Your answer must contain each line of the listing in which "Also" appears, copied in full.

> **RECORDS SHOWN**:
--- START ---

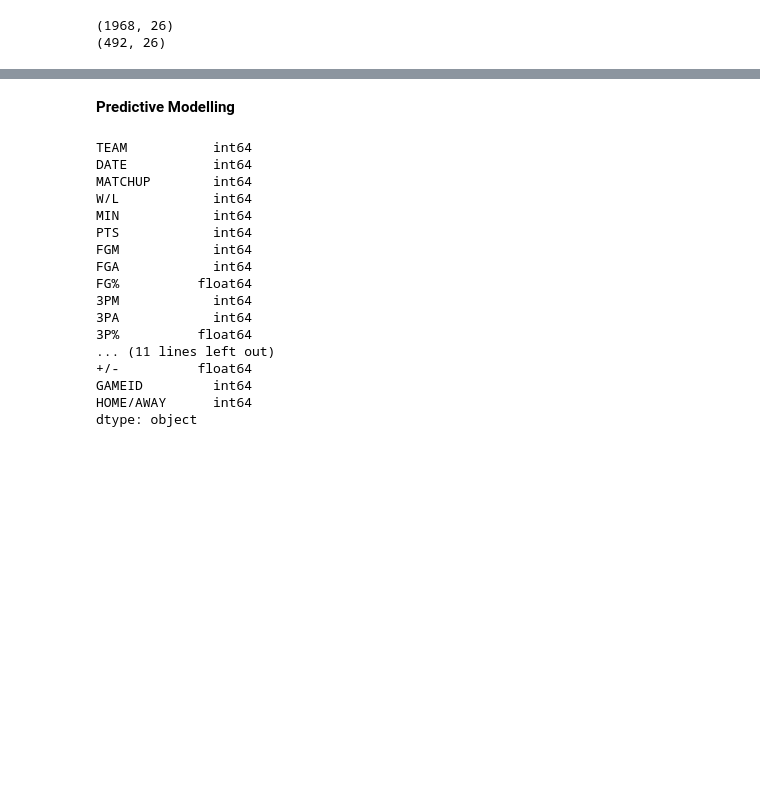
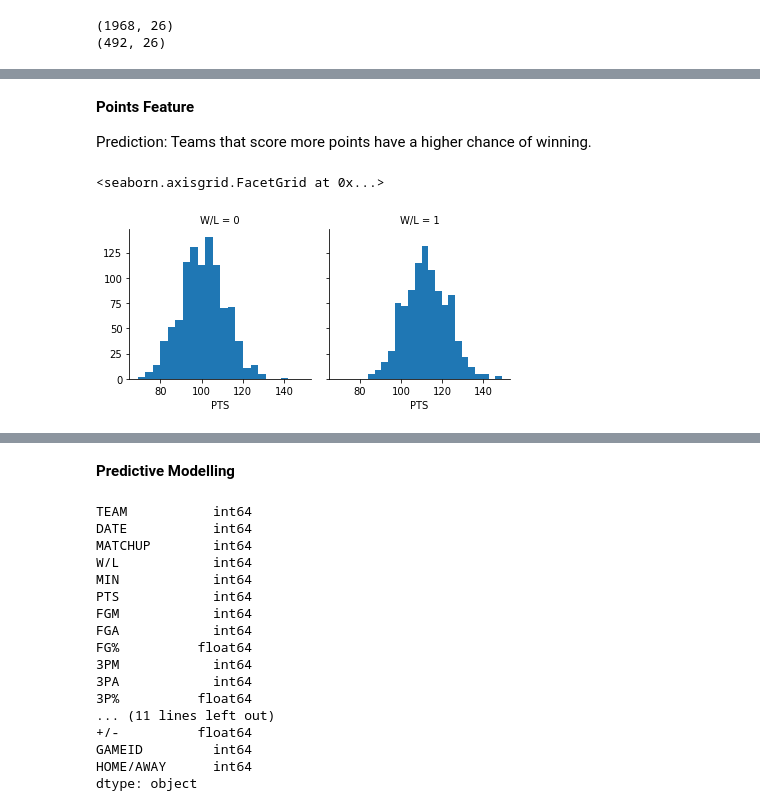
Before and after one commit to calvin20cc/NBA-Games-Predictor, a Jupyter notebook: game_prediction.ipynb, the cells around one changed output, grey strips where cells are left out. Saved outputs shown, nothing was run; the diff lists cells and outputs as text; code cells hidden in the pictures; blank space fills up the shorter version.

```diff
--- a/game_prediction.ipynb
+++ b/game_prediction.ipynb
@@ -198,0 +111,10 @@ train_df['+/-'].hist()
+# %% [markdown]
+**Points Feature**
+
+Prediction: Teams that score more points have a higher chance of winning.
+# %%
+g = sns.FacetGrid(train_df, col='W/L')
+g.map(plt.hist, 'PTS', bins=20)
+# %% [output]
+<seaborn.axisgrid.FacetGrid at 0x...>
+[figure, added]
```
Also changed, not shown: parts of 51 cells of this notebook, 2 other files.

--- END ---
--- START ---

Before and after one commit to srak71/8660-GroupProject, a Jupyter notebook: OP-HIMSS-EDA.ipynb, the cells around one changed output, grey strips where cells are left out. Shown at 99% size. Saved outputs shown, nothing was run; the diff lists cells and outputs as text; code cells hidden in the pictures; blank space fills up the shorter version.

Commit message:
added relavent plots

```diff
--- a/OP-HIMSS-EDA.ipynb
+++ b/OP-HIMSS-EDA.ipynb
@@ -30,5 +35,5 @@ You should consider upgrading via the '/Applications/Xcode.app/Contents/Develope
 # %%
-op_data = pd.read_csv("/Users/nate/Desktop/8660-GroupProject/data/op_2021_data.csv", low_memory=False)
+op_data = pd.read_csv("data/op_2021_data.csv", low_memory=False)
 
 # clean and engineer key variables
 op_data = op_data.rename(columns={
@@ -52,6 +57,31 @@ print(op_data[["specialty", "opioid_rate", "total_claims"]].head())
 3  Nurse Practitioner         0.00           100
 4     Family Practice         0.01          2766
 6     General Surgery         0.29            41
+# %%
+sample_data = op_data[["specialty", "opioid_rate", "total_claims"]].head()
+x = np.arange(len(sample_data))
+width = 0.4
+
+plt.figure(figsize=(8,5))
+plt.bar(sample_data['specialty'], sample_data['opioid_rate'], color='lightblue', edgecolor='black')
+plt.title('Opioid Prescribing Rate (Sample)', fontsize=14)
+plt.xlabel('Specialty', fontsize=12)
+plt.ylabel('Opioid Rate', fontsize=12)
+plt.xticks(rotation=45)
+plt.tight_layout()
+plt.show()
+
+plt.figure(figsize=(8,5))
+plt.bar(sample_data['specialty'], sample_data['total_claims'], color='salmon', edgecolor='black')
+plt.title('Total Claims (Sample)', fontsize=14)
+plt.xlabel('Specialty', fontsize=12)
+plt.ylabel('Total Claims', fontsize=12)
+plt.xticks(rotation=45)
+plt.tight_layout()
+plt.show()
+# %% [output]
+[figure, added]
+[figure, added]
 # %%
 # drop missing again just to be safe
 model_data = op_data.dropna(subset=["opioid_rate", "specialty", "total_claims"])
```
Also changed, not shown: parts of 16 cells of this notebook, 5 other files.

--- END ---

> **RESPONSE BELOW**:
Also changed, not shown: parts of 51 cells of this notebook, 2 other files.
Also changed, not shown: parts of 16 cells of this notebook, 5 other files.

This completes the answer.